The download price was reduced to $39.97 (100% money back guarantee within 8 weeks), which they claim is usually sold for $99.97. You also get a free download of Camera Dollars, which tells you how you can make money selling your photos and imagery and provides you with links to various sites (with a little information about each site). I guess for $39.97, I got my money's worth, but I urge you to think twice if it ever goes to $99.97. With a little footwork, everyone can pretty much find the sites they list and do their own research on those sites for nothing. In addition, EasyWritingBiz provided me with a user name and password to access their Member Site, but as of yet, I have been unable to get there. I have written to their customer service e-mail address to find out why.
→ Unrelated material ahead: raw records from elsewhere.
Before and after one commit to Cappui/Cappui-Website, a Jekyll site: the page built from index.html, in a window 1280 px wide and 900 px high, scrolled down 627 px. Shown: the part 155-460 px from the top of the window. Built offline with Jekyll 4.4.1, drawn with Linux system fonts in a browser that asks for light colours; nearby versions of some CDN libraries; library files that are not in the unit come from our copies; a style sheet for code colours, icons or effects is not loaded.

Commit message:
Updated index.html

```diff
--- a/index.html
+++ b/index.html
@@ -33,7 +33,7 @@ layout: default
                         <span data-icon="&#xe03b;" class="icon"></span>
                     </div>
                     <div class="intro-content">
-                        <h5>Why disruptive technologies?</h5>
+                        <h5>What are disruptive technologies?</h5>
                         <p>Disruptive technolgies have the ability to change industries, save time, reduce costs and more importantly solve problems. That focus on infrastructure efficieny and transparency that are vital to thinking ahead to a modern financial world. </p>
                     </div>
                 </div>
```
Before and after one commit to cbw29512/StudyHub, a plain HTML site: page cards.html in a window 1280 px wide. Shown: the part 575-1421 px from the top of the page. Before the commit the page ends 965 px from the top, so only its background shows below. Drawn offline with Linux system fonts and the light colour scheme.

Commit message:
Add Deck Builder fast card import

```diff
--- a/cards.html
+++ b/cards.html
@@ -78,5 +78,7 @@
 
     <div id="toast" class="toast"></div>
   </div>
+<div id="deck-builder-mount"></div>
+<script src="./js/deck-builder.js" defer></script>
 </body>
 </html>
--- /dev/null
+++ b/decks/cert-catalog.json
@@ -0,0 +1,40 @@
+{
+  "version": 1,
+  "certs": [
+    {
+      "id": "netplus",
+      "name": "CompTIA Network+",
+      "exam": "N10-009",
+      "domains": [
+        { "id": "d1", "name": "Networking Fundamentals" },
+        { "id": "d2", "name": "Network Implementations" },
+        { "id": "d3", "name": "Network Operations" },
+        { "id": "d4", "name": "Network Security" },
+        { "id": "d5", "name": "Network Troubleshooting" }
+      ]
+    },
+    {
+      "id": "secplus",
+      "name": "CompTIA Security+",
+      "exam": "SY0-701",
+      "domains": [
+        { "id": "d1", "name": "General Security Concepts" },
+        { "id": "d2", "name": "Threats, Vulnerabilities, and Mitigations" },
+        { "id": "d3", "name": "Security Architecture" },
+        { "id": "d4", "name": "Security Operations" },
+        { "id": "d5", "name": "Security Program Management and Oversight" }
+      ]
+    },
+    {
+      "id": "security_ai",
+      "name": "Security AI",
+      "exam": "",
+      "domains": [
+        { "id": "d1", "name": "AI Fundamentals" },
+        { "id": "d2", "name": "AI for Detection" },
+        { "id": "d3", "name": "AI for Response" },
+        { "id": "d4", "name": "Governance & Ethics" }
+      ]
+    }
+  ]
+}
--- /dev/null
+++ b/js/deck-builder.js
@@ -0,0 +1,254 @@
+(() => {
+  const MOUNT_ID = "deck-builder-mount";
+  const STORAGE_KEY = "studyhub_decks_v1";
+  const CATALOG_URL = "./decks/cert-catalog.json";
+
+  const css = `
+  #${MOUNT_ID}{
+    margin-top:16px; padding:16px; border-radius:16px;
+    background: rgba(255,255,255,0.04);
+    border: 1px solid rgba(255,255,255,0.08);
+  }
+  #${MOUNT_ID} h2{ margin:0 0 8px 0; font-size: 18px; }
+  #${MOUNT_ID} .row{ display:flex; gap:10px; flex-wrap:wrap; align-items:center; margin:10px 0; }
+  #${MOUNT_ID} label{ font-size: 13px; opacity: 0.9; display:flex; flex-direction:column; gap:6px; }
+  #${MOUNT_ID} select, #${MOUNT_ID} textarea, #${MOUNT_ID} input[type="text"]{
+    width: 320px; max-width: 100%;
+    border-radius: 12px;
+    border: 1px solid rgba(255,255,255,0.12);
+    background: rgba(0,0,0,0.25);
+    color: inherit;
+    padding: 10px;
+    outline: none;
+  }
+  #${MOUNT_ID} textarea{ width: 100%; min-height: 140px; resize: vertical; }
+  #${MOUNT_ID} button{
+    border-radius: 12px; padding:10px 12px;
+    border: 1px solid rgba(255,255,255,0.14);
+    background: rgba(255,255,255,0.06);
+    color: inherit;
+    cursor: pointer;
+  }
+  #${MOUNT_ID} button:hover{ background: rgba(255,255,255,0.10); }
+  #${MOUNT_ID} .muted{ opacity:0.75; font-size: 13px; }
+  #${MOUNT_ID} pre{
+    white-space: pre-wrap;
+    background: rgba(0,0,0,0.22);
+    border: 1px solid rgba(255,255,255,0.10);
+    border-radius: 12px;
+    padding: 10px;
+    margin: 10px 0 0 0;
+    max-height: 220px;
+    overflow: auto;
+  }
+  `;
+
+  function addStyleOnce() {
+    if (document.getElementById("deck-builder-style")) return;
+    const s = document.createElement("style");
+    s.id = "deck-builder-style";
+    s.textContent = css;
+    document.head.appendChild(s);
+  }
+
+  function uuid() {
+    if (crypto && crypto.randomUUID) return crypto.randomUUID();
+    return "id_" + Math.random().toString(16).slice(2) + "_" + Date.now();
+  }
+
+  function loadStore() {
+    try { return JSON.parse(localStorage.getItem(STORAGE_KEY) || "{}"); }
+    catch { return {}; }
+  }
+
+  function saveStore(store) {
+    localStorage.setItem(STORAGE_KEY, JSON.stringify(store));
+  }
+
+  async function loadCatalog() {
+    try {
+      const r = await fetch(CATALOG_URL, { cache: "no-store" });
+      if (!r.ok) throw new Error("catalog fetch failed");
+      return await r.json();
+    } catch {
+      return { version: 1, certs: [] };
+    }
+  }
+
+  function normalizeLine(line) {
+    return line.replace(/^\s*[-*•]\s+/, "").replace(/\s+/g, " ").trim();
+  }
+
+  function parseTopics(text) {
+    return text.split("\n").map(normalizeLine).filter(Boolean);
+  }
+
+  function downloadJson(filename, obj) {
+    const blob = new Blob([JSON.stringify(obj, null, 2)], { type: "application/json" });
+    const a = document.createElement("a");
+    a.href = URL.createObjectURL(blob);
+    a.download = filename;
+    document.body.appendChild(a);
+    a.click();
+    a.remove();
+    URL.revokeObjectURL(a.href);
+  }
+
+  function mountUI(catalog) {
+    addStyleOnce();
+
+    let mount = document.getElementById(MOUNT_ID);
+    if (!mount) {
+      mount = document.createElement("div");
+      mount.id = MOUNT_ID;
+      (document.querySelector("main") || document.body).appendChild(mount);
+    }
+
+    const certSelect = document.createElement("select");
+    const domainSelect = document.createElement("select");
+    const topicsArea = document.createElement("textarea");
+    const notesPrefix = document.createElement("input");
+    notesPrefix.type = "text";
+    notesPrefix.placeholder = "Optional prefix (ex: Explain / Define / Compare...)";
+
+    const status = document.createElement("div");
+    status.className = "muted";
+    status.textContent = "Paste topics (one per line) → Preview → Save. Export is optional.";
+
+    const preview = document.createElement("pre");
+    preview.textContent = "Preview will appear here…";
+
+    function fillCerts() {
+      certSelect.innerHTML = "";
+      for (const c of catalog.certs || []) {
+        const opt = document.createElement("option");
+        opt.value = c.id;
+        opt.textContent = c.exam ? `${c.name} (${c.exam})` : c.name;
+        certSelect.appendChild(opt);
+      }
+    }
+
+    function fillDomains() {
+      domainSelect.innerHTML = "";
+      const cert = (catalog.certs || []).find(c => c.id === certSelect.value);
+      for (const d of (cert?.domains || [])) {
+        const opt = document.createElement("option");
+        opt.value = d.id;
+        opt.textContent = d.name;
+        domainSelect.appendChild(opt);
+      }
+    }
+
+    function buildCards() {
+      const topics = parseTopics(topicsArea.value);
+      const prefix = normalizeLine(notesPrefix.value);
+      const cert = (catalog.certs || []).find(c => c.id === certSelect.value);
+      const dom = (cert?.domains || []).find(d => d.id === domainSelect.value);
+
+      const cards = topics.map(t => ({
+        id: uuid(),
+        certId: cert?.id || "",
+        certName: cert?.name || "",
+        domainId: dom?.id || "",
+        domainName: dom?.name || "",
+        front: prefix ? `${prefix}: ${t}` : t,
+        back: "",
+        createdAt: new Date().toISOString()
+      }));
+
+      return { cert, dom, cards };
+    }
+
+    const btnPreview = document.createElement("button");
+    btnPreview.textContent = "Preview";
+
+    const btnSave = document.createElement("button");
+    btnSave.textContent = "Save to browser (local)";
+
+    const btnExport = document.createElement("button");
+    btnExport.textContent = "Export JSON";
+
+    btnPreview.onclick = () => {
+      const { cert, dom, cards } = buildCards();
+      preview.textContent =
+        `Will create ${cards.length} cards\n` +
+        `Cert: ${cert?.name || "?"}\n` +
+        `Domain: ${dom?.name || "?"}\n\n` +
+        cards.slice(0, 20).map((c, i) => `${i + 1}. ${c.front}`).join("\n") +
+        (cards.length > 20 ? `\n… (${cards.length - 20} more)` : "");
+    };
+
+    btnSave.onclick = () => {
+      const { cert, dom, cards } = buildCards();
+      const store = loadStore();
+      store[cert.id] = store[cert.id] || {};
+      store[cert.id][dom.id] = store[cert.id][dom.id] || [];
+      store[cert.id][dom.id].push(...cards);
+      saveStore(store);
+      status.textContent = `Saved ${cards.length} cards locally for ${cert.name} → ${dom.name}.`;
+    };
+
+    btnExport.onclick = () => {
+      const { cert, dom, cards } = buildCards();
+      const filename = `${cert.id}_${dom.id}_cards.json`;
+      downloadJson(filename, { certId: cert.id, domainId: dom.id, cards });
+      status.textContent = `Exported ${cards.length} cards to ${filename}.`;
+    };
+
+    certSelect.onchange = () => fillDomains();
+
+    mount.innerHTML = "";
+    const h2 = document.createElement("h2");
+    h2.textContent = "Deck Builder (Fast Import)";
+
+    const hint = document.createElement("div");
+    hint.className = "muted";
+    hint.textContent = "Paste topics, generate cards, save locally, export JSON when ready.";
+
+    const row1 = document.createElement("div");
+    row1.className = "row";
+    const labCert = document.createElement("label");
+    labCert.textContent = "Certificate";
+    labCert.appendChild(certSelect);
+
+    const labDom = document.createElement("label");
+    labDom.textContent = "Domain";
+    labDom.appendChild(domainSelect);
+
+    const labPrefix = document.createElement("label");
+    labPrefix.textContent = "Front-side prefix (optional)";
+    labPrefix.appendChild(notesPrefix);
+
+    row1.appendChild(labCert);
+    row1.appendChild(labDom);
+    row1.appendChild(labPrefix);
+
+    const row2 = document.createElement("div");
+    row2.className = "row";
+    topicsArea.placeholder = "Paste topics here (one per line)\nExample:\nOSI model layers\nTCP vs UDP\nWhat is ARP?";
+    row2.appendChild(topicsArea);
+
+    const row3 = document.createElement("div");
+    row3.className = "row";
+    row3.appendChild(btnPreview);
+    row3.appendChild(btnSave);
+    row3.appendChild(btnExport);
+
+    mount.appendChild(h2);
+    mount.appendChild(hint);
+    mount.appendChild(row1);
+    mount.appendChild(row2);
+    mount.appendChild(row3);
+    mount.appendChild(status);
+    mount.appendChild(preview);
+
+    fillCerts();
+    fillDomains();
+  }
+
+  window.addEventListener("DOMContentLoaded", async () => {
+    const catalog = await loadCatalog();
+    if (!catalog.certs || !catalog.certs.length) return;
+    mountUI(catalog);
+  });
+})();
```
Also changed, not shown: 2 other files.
I did go to a site elance.com where I checked to see how many people are offering editing and proofing services. You can browse each person's portfolio to see what kind of writing services they provide, what they charge, how they bid and what the winning and losing bids were. That was an interesting site and you might check it out if you're interested in freelance writing, etc.
As for FanStory.com, I like this WDC site much better. It is easier to navigate. FanStory.com does have a free trial membership, which basically allows you to read and review, but you can't post your portfolio until you upgrade and pay a membership fee. They promise at least 3 reviews for each item in your portfolio.
|Friday, May 30, 2007
Reading a newsletter today regarding self-publishing reminded me of a something that happened last year. I received an e-mail from someone who claimed to be a great author and just came out with his recent "best seller," a gripping mystery. He was giving me the opportunity to purchase it at a discounted price before it came out in the bookstores. At the time, I was working in a law office and not pursuing my writing career; and I had not visited WDC so I wasn't informed. I was naive, so I purchased his book. As I read the first couple pages, I was amazed by all the grammatical and spelling errors, but I read on. The story was very weak, but I couldn't get past all the errors. I finally ditched the book and immediately replied to the author's e-mail. I told him about all the errors and he replied saying that he had relied on his publishing company's editor to catch all his mistakes. I wondered. Having read the newsletter today, I think that he probably had the book self published and the company he went through probably wanted him to pay extra for editing. His marketing idea was great and he probably made sales from it; but he lost this reader and many more, I'm sure, because he didn't have it edited, or at least proofed.
I guess what I'm trying to say is that if anyone decides to self-publish, my suggestion would be, "Don't rely on the publishing company to fix your errors." It should be the author's responsibility to do it, unless, of course, they pay additional monies for editing and proofing.